Mind Over Matters Success Strategies
by David Krueger, MD
In a classic study, the audience is asked to watch several people dribbling and passing a basketball. Their job: to count the number of passes each person makes during a one-minute period. Intense concentration is needed because the ball moves quickly. Then, someone dressed in a gorilla suit crosses the floor, walks through the players, turns and thumps his chest, and leaves. How many people saw such an obvious phenomenon? Researches Daniel Simons and Christopher Chabris found that consistently 50% of people failed to notice the gorilla. This “inattentional blindness” is our brain at work trying to construct meaningful and consistent narratives from an inconsistent world. Things that don’t fit the storyline get unconsciously edited, or, simply fail to register as relevant.
Einstein said, “It is the theory that decides what we observe.”
What we see is what we believe. This means that we are not just data determined, but also hypothesis determined. The brain as computer and as biological evolutionary system determines a story constructed to be called reality.
What is the practical value in this? About decision making? About how to change some mental models?
- For any situation, look at the data, but also at the hypothesis–the default assumption that appears as “given.”
- Since we shape and filter the world by our assumptions, they need to be continuously tested.
- Examine the assumptions that work and the ones that don’t work.
- Challenge your thinking and assumptions. Interact with diverse people and keep an open “beginner’s mind” rather than a quick foreclosure to a new idea. Life as a series of experiments keeps a system open to the new. Premature closure occurs by too-rapid judgment, as well as moving a new idea into an already existing model to lose the context of a new model. This style of dismissal occurs frequently among very bright people with significant life experiences who immediately relate something new to something that they already know, absorbing it into an old context or meaning without sufficient examination.
- We become comfortable and dependent on our old habits; uncertainty and discomfort result when moving away from existing internal models.
- Use data to test a hypothesis rather than to automatically confirm it.
- Distinguish between transforming your thinking and being caught up in a new fad. Focus on the foreground without losing sight of the background’s big picture. Repeat zooming in and out to keep perspective. Both microscopic and macroscopic views offer benefits.

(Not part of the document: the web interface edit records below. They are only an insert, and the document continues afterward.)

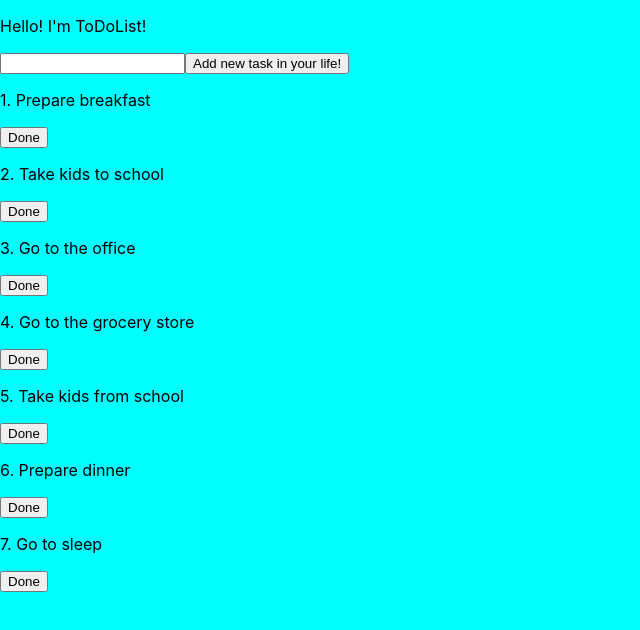
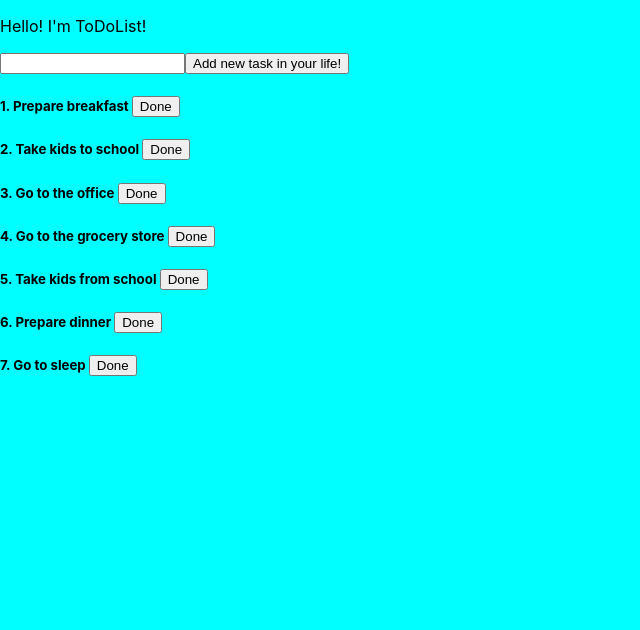
Before and after one commit to DimonKeval/todolist, a React (Create React App) app: page / in a window 1280 px wide. Shown: the top 630 px of the page, without its empty margins (0-640 px from the left). Built offline with nearby package versions, Linux system fonts and the light colour scheme.

Commit message:
Added ternary operator to renderTask in order to chose a way in which el.task will be displayed in the list.
Some html tags were changed.

```diff
--- a/src/App.css
+++ b/src/App.css
@@ -41,6 +41,7 @@ body{
   background-color: aqua;
 }
 
+
 .t{
   background-color: green;
 }
@@ -50,3 +51,7 @@ body{
 .state{
   visibility: hidden;
 }
+
+.doneTask{
+  color: red;
+}
--- a/src/components/ListComponent.jsx
+++ b/src/components/ListComponent.jsx
@@ -13,11 +13,11 @@ export function ListComponent(props) {
         {task: 'Go to sleep', state: false},
     ]);
 
-
     function taskButton(el) {
         el.state = true;
         console.log(el.state)
     }
+
 
     function addTask(task) {
         setList([...arrayList, {task: task, state:false}]);
@@ -32,13 +32,14 @@ export function ListComponent(props) {
     function renderTask(el, index) {
 
         return <div key={index}>
-            <p className='tasks'>{index + 1}. {el.task}<p className='state'> {el.state} </p> <Button onClick={()=>taskButton(el)} task={el}>Done</Button></p>
+            <h5 className='tasks'>{index + 1}. {el.state? el.task = <s className='doneTask'>{el.task}</s> : el.task} <span className='state'> {el.state} </span> <Button onClick={()=>taskButton(el)} task={el}>Done</Button></h5>
         </div>;
     }
 
 
     return <div>
         <InputComponent adding={addTask}/>
+
         {arrayList.map((el, index) =>
             renderTask(el, index))}
     </div>
```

- The best way to excise something from your life is not to ignore it. The best way to avoid something is to be informed by it. By avoiding something, you engage it, and keep it central in your life. The more you run away from something, the more you engage it—and the more apparent it becomes. To ignore takes energy, and moves you from a centered, healthy place. Decide what you want to keep, what you want to avoid, and what you want to let go.
- You are always free to change your mind.
The clearer we are about what we want, the more power we have. Success results from being all of who we really are, and having all of ourselves go in the same direction. Self-validation and affirmation result from having an internal ideal–a sense of “good enough”–and consistently attaining it. We each uniquely define our own meaning of success and fulfillment.
Individual success involves a full understanding of what we create to facilitate and to interfere with success. Revising a life story begins with changing our minds as well as behaviors, because we are authoring the fundamental plot and storylines. Past, present, and future are current constructions. The world occurs to us in the ways that we see and believe it to be. Beliefs drive behavior. Behavior drives performance.
We perceive possibilities only that for which we have a map (a framework or paradigm) to recognize. Everything else is a gorilla on a basketball court — superfluous or not noticed. We invent our perceptions and experiences, just as the map created is not the territory itself. And we sort information into patters and categories in order to perceive it.
Fear, adventure, change, and possibility are all synonyms, just viewed from a different spot. Possibility may simply be a different way of looking at something, a new way of thinking, or openness to feeling and reflection to what was previously unknown or foreclosed. We each have to see and experience for ourselves the advantage of tolerating change and living into possibilities. And we have to judge what needs to remain the same, as it may be difficult to resist some changes, such as an impulsive decision.
Consider these three caveats of possibility thinking:
- The prerequisite to possibility is not necessarily insight and understanding. You have to be in a new story before you can give up an old story. Significant life change occurs by doing and experiencing things differently in the present moment. Or, some changes you have to get ready for after they happen.
- Someone does not have to be motivated to begin doing something. An action can generate its own motivation. The professional athlete who gets up in the morning and goes to the gym may not be motivated to do so. He just does it. Sometime during the course of the workout, perhaps late into it, he becomes motivated. Or he may just do the workout because he knows that it is the thing to do in order to do what’s next. Motivation isn’t essential—but a plan and sticking to it are. (I knew I was ready to make the transition from Psychoanalysis to Executive Coaching when I sent a cartoon to the New Yorker of a patient lying on the couch with the analyst pointing to the ceiling painted with the Nike “Just Do It” swoosh.)
- Both possibility and change require ownership of a person’s story. Authorship is an active, self-determined process, not ghostwritten by past experiences or hidden assumptions.